Work instructions: An exact copy of every record is needed, with all pictures omitted.

-- Extracted records follows --

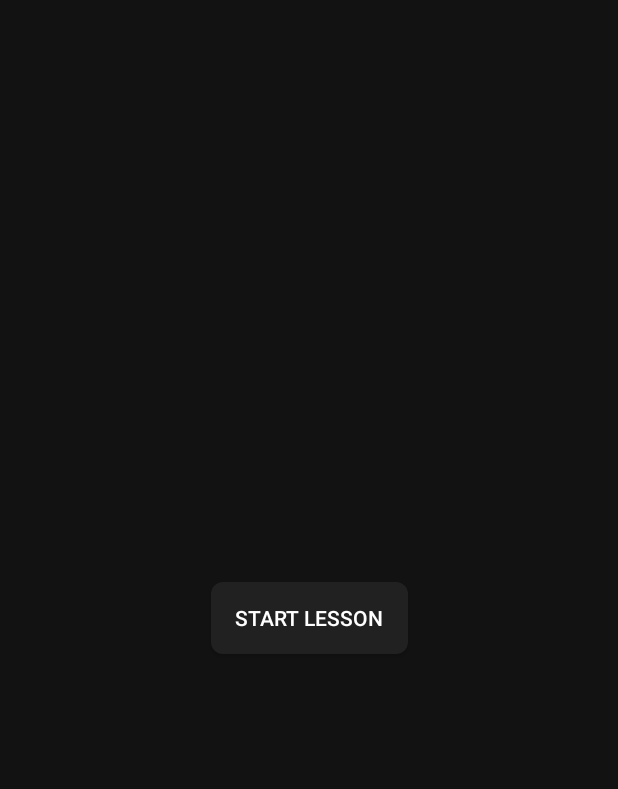
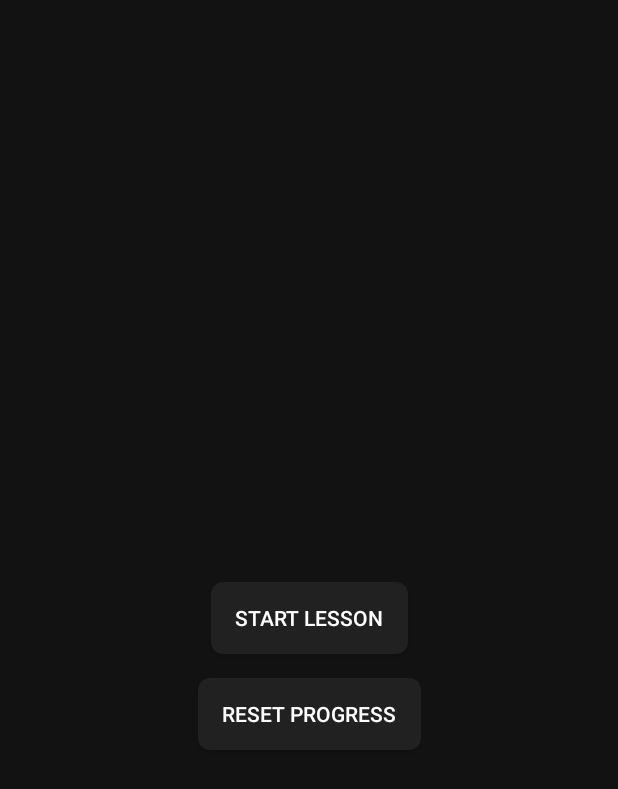
Before and after one commit to smooth-crescendo/SignLanguage, an Android app: the screen it shows after launch (MainActivity), on a phone screen of 412 x 824 dp. Shown: the top 789 px of the screen. Run offline under Robolectric (Android 15) with nearby library versions, the phone set to English and light mode, and no system bars; our stand-ins replace data binding.

Commit message:
Add button to reset progress

```diff
--- a/app/src/main/java/com/android/signlanguage/ui/main/MainFragment.kt
+++ b/app/src/main/java/com/android/signlanguage/ui/main/MainFragment.kt
@@ -6,9 +6,11 @@ import androidx.fragment.app.Fragment
 import android.view.LayoutInflater
 import android.view.View
 import android.view.ViewGroup
+import android.widget.Toast
 import androidx.navigation.fragment.findNavController
 import com.android.signlanguage.R
 import com.android.signlanguage.databinding.FragmentMainBinding
+import com.android.signlanguage.model.skill.UserSkill
 
 class MainFragment : Fragment() {
 
@@ -32,7 +34,8 @@ class MainFragment : Fragment() {
     ): View? {
         val binding = FragmentMainBinding.inflate(inflater, container, false)
 
-        _viewModel = ViewModelProvider(this).get(MainViewModel::class.java)
+        val factory = MainViewModelFactory(UserSkill.getInstance(requireContext()))
+        _viewModel = ViewModelProvider(this, factory).get(MainViewModel::class.java)
 
         binding.lifecycleOwner = this
         binding.viewModel = _viewModel
@@ -41,6 +44,11 @@ class MainFragment : Fragment() {
             findNavController().navigate(R.id.action_mainFragment_to_lessonFragment)
         }
 
+        _viewModel.progressReset = {
+            UserSkill.save(requireContext())
+            Toast.makeText(context, "Progress has been reset", Toast.LENGTH_SHORT).show()
+        }
+
         return binding.root
     }
 }
--- a/app/src/main/java/com/android/signlanguage/ui/main/MainViewModel.kt
+++ b/app/src/main/java/com/android/signlanguage/ui/main/MainViewModel.kt
@@ -1,11 +1,25 @@
 package com.android.signlanguage.ui.main
 
 import androidx.lifecycle.ViewModel
+import androidx.lifecycle.ViewModelProvider
+import com.android.signlanguage.model.skill.UserSkill
 
-class MainViewModel : ViewModel() {
+class MainViewModel(val userSkill: UserSkill) : ViewModel() {
     var lessonStarted: (() -> Unit)? = null
+    var progressReset: (() -> Unit)? = null
 
     fun startLesson() {
         lessonStarted?.invoke()
     }
+
+    fun resetProgress() {
+        userSkill.languages.clear()
+        progressReset?.invoke()
+    }
 }
+
+class MainViewModelFactory(val userSkill: UserSkill) : ViewModelProvider.Factory {
+    override fun <T : ViewModel?> create(modelClass: Class<T>): T {
+        return MainViewModel(userSkill) as T
+    }
+}
--- a/app/src/main/res/layout/fragment_main.xml
+++ b/app/src/main/res/layout/fragment_main.xml
@@ -16,6 +16,7 @@
         tools:context=".ui.main.MainFragment">
 
         <androidx.appcompat.widget.AppCompatButton
+            android:id="@+id/appCompatButton"
             android:layout_width="wrap_content"
             android:layout_height="wrap_content"
             android:layout_margin="16dp"
@@ -28,5 +29,17 @@
             app:layout_constraintStart_toStartOf="parent"
             app:layout_constraintTop_toTopOf="parent" />
 
+        <androidx.appcompat.widget.AppCompatButton
+            android:layout_width="wrap_content"
+            android:layout_height="wrap_content"
+            android:layout_margin="16dp"
+            android:background="@drawable/answer_button"
+            android:paddingHorizontal="16dp"
+            android:text="Reset progress"
+            android:onClick="@{() -> viewModel.resetProgress()}"
+            app:layout_constraintEnd_toEndOf="parent"
+            app:layout_constraintStart_toStartOf="parent"
+            app:layout_constraintTop_toBottomOf="@+id/appCompatButton" />
+
     </androidx.constraintlayout.widget.ConstraintLayout>
 </layout>
```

-- Extracted records concluded --

Response area:
Before and after one commit to smooth-crescendo/SignLanguage, an Android app: the screen it shows after launch (MainActivity), on a phone screen of 412 x 824 dp. Shown: the top 789 px of the screen. Run offline under Robolectric (Android 15) with nearby library versions, the phone set to English and light mode, and no system bars; our stand-ins replace data binding.

Commit message:
Add button to reset progress

```diff
--- a/app/src/main/java/com/android/signlanguage/ui/main/MainFragment.kt
+++ b/app/src/main/java/com/android/signlanguage/ui/main/MainFragment.kt
@@ -6,9 +6,11 @@ import androidx.fragment.app.Fragment
 import android.view.LayoutInflater
 import android.view.View
 import android.view.ViewGroup
+import android.widget.Toast
 import androidx.navigation.fragment.findNavController
 import com.android.signlanguage.R
 import com.android.signlanguage.databinding.FragmentMainBinding
+import com.android.signlanguage.model.skill.UserSkill
 
 class MainFragment : Fragment() {
 
@@ -32,7 +34,8 @@ class MainFragment : Fragment() {
     ): View? {
         val binding = FragmentMainBinding.inflate(inflater, container, false)
 
-        _viewModel = ViewModelProvider(this).get(MainViewModel::class.java)
+        val factory = MainViewModelFactory(UserSkill.getInstance(requireContext()))
+        _viewModel = ViewModelProvider(this, factory).get(MainViewModel::class.java)
 
         binding.lifecycleOwner = this
         binding.viewModel = _viewModel
@@ -41,6 +44,11 @@ class MainFragment : Fragment() {
             findNavController().navigate(R.id.action_mainFragment_to_lessonFragment)
         }
 
+        _viewModel.progressReset = {
+            UserSkill.save(requireContext())
+            Toast.makeText(context, "Progress has been reset", Toast.LENGTH_SHORT).show()
+        }
+
         return binding.root
     }
 }
--- a/app/src/main/java/com/android/signlanguage/ui/main/MainViewModel.kt
+++ b/app/src/main/java/com/android/signlanguage/ui/main/MainViewModel.kt
@@ -1,11 +1,25 @@
 package com.android.signlanguage.ui.main
 
 import androidx.lifecycle.ViewModel
+import androidx.lifecycle.ViewModelProvider
+import com.android.signlanguage.model.skill.UserSkill
 
-class MainViewModel : ViewModel() {
+class MainViewModel(val userSkill: UserSkill) : ViewModel() {
     var lessonStarted: (() -> Unit)? = null
+    var progressReset: (() -> Unit)? = null
 
     fun startLesson() {
         lessonStarted?.invoke()
     }
+
+    fun resetProgress() {
+        userSkill.languages.clear()
+        progressReset?.invoke()
+    }
 }
+
+class MainViewModelFactory(val userSkill: UserSkill) : ViewModelProvider.Factory {
+    override fun <T : ViewModel?> create(modelClass: Class<T>): T {
+        return MainViewModel(userSkill) as T
+    }
+}
--- a/app/src/main/res/layout/fragment_main.xml
+++ b/app/src/main/res/layout/fragment_main.xml
@@ -16,6 +16,7 @@
         tools:context=".ui.main.MainFragment">
 
         <androidx.appcompat.widget.AppCompatButton
+            android:id="@+id/appCompatButton"
             android:layout_width="wrap_content"
             android:layout_height="wrap_content"
             android:layout_margin="16dp"
@@ -28,5 +29,17 @@
             app:layout_constraintStart_toStartOf="parent"
             app:layout_constraintTop_toTopOf="parent" />
 
+        <androidx.appcompat.widget.AppCompatButton
+            android:layout_width="wrap_content"
+            android:layout_height="wrap_content"
+            android:layout_margin="16dp"
+            android:background="@drawable/answer_button"
+            android:paddingHorizontal="16dp"
+            android:text="Reset progress"
+            android:onClick="@{() -> viewModel.resetProgress()}"
+            app:layout_constraintEnd_toEndOf="parent"
+            app:layout_constraintStart_toStartOf="parent"
+            app:layout_constraintTop_toBottomOf="@+id/appCompatButton" />
+
     </androidx.constraintlayout.widget.ConstraintLayout>
 </layout>
```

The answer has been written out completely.